Try it: Filter the records below and copy every line containing the word "just".

The data:
┄┄┄┄┄┄┄┄┄┄
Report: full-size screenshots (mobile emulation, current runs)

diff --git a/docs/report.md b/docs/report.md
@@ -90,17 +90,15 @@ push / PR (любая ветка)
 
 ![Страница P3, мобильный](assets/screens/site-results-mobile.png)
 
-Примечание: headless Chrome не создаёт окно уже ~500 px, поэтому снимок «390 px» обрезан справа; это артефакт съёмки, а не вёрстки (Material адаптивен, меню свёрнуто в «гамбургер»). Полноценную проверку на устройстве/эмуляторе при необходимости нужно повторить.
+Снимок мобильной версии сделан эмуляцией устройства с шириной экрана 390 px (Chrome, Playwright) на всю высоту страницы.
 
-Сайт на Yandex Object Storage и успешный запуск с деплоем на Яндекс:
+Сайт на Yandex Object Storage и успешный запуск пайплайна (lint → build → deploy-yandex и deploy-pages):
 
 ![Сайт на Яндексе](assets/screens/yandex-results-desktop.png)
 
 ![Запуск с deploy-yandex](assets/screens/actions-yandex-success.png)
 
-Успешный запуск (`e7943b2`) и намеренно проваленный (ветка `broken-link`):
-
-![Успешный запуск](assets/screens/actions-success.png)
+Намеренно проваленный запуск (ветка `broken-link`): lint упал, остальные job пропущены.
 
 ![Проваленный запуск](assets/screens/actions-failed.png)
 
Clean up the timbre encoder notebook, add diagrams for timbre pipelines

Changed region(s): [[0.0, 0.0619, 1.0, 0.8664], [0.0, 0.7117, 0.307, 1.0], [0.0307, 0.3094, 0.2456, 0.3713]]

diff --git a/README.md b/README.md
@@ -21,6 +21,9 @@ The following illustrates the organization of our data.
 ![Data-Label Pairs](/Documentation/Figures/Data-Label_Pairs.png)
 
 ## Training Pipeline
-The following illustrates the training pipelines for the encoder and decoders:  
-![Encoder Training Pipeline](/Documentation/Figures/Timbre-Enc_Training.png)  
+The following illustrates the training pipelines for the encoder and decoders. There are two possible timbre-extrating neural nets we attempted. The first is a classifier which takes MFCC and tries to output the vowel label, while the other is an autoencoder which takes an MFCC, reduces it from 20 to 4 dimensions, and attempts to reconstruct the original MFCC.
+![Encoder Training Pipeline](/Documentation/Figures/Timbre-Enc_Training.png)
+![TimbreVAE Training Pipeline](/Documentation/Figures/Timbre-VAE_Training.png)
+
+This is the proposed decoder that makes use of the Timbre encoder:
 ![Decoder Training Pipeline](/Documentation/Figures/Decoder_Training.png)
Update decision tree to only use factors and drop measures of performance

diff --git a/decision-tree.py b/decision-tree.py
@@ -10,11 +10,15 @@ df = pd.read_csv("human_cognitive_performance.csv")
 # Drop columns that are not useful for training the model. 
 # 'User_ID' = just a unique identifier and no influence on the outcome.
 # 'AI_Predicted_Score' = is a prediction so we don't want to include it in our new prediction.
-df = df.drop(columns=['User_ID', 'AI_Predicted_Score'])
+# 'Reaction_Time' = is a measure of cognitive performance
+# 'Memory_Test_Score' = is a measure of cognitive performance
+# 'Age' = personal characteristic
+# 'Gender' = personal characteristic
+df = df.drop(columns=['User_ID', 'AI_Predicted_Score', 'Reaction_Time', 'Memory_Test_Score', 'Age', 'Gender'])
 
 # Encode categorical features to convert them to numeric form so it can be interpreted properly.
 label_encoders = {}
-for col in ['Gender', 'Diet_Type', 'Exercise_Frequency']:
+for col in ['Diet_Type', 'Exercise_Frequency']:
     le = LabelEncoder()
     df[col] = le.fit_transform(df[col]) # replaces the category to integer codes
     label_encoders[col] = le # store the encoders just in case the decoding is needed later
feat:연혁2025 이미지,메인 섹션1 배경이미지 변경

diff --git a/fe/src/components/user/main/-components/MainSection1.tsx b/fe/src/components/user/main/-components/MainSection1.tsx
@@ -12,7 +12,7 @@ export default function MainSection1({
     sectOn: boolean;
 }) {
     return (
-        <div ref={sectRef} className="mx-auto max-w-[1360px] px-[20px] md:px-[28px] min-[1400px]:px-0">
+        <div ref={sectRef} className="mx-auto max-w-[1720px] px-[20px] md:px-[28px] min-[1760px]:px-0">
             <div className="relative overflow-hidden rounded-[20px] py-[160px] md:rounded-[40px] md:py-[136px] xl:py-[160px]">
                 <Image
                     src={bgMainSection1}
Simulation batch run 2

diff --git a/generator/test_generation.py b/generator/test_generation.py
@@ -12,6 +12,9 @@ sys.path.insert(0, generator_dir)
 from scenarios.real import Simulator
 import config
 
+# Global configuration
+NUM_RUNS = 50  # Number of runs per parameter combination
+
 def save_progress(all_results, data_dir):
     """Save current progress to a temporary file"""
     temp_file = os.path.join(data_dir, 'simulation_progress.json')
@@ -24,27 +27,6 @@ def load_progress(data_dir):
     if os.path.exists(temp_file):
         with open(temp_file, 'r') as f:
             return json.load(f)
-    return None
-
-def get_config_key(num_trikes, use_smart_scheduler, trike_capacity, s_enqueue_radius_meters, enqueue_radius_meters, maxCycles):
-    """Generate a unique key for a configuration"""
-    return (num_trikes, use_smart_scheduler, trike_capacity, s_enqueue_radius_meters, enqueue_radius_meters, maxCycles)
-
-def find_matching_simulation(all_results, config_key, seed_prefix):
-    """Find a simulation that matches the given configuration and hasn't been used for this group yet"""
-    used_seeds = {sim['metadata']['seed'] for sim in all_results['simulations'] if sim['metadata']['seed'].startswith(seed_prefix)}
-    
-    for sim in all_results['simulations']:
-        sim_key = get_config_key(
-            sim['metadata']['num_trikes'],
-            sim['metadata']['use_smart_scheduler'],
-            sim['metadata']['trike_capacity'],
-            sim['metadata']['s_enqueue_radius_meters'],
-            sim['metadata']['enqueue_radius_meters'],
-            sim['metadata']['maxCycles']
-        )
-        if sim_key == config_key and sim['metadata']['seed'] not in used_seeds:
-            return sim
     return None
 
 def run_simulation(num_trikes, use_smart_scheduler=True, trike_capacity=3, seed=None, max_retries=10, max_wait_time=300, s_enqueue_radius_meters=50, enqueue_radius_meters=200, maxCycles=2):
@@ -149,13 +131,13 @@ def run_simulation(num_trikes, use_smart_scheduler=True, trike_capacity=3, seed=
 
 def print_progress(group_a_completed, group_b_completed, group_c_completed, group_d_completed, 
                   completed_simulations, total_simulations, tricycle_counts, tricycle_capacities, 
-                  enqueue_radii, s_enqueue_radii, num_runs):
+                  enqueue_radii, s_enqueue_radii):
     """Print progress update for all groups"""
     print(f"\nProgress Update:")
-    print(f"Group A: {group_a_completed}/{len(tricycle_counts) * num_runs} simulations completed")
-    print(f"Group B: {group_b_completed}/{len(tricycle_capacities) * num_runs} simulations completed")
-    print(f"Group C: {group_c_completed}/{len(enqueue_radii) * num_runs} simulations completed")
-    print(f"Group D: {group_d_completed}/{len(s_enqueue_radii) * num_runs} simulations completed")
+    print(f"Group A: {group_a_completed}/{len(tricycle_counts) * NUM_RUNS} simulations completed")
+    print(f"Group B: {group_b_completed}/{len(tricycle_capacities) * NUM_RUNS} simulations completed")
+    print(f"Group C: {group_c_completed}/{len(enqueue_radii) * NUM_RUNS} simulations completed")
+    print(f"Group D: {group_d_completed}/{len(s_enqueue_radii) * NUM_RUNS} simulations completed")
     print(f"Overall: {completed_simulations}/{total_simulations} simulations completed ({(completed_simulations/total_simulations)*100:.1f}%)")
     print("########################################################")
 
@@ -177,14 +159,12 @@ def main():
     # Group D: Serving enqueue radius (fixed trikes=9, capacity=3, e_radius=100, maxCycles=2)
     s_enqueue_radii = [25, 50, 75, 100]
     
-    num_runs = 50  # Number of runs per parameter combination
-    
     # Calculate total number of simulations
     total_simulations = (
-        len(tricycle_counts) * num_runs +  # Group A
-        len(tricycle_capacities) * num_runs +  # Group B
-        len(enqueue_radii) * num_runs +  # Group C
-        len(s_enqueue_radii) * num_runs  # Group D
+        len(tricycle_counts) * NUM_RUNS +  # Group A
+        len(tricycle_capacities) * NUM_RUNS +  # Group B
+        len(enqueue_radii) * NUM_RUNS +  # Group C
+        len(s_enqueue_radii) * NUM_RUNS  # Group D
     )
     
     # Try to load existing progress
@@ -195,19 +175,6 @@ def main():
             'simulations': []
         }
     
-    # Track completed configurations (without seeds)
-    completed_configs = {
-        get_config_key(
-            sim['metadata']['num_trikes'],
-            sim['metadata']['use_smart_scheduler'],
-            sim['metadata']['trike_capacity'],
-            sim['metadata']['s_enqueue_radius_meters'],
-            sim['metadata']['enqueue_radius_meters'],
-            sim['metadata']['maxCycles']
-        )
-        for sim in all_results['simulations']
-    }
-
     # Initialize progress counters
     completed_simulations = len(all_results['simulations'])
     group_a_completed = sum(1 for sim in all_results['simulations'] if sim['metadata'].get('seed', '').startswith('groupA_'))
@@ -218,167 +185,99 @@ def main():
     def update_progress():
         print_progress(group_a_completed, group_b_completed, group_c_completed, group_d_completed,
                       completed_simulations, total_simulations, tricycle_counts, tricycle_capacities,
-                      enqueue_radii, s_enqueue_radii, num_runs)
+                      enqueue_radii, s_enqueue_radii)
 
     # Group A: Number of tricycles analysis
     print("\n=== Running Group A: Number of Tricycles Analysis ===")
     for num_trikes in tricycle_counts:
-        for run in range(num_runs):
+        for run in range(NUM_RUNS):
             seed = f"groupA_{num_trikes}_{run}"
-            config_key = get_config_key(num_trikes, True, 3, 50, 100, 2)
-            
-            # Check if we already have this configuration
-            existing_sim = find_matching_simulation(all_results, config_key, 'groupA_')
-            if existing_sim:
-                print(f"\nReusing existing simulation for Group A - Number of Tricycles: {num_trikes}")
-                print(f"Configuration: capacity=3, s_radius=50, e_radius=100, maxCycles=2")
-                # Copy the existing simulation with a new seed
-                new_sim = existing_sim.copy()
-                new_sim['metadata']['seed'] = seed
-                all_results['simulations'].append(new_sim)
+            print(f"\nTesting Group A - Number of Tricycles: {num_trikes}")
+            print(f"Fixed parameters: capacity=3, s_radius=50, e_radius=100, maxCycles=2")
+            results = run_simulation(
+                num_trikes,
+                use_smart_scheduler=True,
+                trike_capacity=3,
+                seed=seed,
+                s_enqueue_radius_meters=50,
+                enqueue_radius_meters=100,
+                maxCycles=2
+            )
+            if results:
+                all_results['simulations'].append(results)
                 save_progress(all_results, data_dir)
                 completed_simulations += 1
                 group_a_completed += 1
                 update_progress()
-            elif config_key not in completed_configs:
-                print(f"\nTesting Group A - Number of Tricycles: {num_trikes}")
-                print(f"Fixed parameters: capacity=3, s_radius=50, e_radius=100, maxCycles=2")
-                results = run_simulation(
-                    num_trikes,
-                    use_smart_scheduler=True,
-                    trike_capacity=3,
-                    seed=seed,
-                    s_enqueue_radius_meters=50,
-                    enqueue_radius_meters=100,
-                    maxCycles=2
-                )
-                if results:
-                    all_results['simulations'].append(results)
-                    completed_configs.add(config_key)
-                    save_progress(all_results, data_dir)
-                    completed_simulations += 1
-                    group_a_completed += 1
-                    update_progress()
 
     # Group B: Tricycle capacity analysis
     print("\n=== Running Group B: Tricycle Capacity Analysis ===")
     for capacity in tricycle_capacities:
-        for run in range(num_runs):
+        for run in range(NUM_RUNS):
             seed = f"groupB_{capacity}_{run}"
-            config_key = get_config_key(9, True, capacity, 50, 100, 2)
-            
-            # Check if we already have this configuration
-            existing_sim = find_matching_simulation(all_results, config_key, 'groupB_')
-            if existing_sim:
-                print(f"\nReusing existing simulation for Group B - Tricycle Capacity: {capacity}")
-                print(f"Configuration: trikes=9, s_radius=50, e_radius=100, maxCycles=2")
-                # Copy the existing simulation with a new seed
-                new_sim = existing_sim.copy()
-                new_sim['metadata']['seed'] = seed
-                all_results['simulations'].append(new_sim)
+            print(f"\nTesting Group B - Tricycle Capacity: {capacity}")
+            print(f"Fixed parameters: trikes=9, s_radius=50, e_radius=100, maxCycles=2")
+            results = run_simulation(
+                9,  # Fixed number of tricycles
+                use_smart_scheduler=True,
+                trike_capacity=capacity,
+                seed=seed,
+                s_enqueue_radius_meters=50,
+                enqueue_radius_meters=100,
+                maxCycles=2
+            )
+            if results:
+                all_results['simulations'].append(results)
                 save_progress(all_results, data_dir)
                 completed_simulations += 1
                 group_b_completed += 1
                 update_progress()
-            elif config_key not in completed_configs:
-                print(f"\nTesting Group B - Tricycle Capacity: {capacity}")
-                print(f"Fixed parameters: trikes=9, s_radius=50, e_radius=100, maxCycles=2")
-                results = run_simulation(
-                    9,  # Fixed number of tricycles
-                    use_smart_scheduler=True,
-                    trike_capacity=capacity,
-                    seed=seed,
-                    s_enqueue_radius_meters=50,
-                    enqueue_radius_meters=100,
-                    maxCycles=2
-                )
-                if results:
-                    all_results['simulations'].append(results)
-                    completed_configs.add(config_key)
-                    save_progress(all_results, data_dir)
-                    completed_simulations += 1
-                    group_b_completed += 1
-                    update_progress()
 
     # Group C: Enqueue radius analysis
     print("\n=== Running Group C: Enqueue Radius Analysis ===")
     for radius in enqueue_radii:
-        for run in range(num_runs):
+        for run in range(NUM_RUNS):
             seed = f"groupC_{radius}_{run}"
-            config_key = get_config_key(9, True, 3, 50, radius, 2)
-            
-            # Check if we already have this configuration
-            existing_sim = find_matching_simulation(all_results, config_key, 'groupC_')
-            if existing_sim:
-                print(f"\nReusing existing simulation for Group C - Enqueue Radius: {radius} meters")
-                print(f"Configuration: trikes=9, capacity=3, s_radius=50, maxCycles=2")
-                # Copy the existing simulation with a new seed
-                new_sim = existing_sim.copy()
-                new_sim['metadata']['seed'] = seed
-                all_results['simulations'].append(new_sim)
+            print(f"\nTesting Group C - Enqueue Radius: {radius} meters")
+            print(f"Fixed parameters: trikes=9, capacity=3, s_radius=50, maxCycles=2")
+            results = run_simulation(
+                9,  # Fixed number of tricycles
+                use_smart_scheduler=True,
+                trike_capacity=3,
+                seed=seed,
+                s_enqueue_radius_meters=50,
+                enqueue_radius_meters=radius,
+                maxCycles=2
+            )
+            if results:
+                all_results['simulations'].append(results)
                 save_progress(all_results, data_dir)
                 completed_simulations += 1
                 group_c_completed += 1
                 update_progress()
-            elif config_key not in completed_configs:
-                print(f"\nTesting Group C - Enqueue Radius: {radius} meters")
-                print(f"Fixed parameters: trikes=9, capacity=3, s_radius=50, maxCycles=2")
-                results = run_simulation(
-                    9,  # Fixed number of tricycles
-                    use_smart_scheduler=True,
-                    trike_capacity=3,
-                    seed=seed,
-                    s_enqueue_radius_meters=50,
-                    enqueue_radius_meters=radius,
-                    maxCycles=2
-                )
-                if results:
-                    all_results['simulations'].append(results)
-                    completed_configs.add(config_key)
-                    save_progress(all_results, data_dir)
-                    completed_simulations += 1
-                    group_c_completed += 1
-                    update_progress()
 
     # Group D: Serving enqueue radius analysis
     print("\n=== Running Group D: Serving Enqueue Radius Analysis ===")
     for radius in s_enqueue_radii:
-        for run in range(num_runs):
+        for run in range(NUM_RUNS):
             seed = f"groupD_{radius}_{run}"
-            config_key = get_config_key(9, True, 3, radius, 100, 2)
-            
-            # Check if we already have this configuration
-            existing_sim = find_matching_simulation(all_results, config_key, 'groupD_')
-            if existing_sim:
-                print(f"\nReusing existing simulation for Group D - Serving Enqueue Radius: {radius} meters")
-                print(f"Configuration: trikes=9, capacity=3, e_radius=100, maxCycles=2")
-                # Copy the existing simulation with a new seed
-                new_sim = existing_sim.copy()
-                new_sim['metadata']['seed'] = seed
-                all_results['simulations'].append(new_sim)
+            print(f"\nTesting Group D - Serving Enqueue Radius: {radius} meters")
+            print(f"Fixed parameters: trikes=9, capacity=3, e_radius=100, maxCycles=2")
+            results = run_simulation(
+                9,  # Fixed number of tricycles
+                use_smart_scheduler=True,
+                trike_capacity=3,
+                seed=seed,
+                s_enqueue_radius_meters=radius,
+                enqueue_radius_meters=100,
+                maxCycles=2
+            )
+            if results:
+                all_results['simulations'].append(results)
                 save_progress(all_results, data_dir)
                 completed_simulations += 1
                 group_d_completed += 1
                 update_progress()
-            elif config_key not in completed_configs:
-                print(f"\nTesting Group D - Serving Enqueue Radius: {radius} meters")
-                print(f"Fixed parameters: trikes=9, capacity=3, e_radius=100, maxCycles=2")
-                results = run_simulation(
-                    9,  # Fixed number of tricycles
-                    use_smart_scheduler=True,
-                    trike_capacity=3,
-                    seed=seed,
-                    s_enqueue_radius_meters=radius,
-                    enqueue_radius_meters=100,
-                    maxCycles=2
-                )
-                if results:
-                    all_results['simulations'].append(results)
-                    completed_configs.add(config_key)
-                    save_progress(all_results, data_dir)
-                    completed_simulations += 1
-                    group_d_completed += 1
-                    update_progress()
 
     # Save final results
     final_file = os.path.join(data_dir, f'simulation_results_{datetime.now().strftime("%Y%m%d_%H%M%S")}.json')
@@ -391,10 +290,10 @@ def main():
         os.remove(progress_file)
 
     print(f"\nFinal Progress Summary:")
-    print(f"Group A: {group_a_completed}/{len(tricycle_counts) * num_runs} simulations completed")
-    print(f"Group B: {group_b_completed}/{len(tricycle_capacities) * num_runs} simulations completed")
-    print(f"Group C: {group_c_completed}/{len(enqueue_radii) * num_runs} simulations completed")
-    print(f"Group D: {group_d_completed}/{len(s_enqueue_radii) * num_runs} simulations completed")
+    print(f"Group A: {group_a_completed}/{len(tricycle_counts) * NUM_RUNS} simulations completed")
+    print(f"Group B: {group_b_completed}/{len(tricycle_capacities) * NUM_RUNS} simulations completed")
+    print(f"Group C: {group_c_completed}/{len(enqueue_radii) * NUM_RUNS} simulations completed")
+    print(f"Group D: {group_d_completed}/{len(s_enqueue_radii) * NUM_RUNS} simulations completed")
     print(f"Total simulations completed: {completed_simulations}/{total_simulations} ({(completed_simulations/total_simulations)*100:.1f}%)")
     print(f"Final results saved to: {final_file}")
┄┄┄┄┄┄┄┄┄┄
Final answer:
 # 'User_ID' = just a unique identifier and no influence on the outcome.
     label_encoders[col] = le # store the encoders just in case the decoding is needed later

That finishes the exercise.